* **WHAT NEEDS TO BE DONE**
For the string "public", find every matching line in the records and copy it.

(Records excerpted from a collection)

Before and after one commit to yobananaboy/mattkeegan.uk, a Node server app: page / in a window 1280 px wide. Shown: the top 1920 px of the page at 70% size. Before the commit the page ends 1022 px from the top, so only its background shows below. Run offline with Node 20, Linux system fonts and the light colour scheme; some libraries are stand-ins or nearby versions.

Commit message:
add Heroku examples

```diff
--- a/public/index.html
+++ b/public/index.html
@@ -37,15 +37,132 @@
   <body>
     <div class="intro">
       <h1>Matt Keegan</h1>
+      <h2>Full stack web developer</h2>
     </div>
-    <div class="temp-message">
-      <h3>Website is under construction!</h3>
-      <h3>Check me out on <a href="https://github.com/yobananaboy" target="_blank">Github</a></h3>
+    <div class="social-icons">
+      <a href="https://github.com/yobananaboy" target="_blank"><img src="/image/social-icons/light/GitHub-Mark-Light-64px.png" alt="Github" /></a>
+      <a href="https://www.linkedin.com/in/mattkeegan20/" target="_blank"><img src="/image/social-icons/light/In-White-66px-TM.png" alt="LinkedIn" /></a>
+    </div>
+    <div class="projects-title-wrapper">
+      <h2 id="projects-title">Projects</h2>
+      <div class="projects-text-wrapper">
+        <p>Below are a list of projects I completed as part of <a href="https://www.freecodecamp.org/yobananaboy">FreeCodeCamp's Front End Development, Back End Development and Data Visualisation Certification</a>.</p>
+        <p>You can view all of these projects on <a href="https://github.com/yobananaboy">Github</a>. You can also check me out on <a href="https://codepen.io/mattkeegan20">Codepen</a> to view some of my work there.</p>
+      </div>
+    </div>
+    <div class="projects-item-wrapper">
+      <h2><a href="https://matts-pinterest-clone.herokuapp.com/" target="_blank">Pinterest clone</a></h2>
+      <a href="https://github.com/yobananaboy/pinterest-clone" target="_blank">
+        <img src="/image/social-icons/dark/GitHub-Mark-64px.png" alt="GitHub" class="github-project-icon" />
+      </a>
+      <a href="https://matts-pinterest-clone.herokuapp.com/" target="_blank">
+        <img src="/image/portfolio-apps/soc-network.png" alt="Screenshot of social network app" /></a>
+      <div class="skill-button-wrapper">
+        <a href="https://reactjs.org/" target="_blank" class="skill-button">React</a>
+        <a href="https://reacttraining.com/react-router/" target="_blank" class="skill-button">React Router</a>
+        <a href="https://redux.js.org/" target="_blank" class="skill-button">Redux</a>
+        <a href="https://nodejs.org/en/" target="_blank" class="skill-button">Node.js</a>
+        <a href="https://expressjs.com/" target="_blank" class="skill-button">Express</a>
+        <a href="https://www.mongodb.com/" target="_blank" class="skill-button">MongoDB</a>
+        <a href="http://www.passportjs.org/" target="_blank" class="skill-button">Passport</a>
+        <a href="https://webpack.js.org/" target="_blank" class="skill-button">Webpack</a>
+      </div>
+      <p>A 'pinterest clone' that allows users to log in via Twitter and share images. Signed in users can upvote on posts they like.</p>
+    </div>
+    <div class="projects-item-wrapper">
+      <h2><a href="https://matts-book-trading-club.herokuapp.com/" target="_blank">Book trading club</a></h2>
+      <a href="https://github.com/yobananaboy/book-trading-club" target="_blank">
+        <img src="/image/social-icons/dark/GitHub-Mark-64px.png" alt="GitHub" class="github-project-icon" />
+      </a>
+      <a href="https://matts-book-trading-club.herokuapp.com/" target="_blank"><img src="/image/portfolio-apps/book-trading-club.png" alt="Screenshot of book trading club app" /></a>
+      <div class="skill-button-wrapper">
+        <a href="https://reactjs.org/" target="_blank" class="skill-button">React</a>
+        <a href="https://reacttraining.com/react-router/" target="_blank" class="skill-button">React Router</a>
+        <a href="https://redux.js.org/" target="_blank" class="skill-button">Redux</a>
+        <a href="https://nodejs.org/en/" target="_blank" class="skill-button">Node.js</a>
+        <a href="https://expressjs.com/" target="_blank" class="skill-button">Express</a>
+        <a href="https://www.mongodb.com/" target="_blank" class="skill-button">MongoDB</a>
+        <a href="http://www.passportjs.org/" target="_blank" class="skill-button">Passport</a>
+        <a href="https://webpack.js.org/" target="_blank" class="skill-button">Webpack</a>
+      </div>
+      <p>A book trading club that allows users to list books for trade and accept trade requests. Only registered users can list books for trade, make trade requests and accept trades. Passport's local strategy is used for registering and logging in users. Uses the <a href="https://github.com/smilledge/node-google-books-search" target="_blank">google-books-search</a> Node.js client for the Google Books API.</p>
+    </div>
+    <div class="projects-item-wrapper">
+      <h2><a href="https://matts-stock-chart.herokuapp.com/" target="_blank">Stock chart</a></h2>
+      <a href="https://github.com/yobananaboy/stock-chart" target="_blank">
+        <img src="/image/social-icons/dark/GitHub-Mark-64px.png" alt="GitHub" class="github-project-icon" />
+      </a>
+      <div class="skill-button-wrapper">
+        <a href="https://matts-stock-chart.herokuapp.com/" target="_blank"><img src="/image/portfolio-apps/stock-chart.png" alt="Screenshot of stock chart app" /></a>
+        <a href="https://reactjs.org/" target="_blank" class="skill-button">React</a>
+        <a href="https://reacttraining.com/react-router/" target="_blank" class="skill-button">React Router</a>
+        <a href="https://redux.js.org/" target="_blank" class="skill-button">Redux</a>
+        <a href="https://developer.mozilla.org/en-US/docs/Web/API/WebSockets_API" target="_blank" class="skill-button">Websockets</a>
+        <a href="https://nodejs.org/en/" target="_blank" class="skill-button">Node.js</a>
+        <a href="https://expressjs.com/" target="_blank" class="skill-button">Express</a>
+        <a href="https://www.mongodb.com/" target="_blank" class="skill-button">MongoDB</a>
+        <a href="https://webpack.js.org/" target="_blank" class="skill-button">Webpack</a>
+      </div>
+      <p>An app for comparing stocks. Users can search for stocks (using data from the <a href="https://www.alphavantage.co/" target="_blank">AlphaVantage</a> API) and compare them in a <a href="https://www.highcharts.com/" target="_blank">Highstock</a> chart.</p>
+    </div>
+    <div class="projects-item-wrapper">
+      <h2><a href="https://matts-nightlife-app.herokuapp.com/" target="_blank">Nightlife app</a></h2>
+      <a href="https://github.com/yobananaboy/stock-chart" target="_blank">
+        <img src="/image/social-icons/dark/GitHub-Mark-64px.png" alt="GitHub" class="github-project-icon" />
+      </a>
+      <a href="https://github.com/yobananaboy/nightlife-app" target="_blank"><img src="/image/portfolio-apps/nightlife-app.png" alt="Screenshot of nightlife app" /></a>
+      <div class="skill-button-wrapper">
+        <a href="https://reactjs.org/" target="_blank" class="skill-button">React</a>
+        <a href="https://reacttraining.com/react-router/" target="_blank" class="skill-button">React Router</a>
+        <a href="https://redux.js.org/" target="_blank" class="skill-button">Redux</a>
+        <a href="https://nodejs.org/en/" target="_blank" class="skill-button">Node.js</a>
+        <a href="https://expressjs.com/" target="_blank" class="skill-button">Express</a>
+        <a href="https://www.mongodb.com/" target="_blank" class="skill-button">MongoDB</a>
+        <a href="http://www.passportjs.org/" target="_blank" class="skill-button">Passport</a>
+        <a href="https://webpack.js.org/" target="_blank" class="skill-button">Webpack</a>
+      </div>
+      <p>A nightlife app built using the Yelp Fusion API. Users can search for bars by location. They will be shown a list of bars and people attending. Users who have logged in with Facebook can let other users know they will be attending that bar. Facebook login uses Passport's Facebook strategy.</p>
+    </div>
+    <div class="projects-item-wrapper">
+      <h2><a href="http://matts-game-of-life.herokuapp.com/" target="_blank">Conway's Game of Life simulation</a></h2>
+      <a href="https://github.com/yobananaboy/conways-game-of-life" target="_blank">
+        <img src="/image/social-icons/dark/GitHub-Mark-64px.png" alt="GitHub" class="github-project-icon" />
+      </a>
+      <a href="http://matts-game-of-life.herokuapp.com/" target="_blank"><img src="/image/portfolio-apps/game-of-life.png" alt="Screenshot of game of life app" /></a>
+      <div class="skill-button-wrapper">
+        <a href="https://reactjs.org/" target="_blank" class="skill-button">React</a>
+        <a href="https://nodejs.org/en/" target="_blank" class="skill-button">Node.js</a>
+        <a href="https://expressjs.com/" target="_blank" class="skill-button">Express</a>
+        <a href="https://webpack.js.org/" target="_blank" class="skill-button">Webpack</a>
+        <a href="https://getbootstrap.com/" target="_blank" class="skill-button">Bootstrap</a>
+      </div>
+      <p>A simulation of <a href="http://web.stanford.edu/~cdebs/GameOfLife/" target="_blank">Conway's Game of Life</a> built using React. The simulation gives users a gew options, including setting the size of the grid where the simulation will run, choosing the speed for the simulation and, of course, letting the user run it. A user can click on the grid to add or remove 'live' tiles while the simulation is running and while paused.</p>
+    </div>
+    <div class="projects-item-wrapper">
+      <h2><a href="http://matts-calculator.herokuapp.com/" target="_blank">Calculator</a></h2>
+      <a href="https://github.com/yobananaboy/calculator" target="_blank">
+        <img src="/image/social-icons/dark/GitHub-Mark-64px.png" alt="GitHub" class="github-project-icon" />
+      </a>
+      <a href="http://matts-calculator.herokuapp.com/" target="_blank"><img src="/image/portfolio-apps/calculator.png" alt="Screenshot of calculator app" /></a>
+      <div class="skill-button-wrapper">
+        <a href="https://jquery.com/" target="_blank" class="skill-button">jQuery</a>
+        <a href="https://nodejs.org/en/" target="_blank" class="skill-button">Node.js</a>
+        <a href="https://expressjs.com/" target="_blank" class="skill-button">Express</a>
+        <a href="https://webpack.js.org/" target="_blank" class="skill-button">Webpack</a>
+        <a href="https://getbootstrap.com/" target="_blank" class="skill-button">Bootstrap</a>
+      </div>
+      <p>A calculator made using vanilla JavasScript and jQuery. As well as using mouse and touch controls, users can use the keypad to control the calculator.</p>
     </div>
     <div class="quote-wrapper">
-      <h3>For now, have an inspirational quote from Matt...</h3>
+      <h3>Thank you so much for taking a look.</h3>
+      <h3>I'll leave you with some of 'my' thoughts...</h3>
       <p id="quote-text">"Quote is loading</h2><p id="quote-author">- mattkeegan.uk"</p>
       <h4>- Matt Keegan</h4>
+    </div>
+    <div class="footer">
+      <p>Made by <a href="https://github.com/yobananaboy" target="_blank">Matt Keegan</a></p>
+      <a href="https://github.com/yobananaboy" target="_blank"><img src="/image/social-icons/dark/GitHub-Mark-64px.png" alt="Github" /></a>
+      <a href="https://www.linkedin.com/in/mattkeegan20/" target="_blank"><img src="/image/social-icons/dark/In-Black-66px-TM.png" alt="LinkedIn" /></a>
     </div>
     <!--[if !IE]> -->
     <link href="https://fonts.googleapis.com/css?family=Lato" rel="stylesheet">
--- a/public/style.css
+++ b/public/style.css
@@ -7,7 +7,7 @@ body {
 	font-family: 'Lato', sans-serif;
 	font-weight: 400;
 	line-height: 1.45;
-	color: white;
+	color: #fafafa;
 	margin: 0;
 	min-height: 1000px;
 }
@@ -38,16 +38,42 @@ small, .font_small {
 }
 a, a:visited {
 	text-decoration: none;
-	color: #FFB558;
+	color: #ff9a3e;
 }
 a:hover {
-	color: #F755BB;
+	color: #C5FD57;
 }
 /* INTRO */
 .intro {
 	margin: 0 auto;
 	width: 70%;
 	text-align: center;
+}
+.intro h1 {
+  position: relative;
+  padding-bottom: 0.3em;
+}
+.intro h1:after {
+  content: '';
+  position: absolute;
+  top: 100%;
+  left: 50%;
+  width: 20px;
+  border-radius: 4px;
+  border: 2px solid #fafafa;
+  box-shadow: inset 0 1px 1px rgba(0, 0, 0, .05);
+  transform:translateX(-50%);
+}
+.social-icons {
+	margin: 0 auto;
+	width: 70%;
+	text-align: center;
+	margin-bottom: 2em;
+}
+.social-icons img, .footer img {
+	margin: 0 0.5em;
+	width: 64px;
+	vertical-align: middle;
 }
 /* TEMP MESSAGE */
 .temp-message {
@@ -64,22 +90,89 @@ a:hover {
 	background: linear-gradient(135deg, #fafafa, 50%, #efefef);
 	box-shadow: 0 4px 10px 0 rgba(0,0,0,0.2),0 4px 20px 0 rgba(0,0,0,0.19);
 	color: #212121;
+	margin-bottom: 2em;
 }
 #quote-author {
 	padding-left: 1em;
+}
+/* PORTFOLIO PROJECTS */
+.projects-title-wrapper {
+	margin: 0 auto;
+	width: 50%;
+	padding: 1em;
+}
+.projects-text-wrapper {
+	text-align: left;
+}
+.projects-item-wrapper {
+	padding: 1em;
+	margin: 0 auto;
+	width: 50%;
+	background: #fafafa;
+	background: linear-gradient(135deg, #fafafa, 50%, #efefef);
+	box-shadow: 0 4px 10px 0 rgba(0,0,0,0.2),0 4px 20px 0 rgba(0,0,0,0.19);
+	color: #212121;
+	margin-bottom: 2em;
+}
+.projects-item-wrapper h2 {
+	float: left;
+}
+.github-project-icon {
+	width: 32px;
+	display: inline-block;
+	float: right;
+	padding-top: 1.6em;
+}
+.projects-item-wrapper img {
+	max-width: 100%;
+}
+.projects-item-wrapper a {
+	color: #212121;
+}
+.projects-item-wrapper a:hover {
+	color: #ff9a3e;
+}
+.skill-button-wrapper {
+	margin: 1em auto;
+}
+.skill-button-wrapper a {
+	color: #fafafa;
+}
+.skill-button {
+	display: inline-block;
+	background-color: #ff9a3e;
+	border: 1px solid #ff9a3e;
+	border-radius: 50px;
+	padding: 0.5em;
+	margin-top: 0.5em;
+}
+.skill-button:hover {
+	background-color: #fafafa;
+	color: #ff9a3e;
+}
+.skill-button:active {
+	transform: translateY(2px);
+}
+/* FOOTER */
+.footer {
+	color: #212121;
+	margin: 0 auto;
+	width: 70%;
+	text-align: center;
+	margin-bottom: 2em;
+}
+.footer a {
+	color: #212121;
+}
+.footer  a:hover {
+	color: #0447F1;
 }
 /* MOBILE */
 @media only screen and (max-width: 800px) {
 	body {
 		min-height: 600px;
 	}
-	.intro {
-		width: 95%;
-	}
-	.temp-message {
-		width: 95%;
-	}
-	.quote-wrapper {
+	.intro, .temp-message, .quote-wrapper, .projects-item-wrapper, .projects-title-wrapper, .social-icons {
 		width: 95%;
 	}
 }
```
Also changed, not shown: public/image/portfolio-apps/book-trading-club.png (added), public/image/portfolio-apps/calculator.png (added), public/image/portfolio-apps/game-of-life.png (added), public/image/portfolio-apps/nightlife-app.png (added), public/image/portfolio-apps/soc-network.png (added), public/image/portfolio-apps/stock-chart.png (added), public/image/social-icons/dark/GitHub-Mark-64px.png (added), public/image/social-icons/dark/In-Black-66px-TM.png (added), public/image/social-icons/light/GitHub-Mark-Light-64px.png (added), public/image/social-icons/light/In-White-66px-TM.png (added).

* **SOLUTION FOR THIS TASK**
--- a/public/index.html
+++ b/public/index.html
--- a/public/style.css
+++ b/public/style.css
Also changed, not shown: public/image/portfolio-apps/book-trading-club.png (added), public/image/portfolio-apps/calculator.png (added), public/image/portfolio-apps/game-of-life.png (added), public/image/portfolio-apps/nightlife-app.png (added), public/image/portfolio-apps/soc-network.png (added), public/image/portfolio-apps/stock-chart.png (added), public/image/social-icons/dark/GitHub-Mark-64px.png (added), public/image/social-icons/dark/In-Black-66px-TM.png (added), public/image/social-icons/light/GitHub-Mark-Light-64px.png (added), public/image/social-icons/light/In-White-66px-TM.png (added).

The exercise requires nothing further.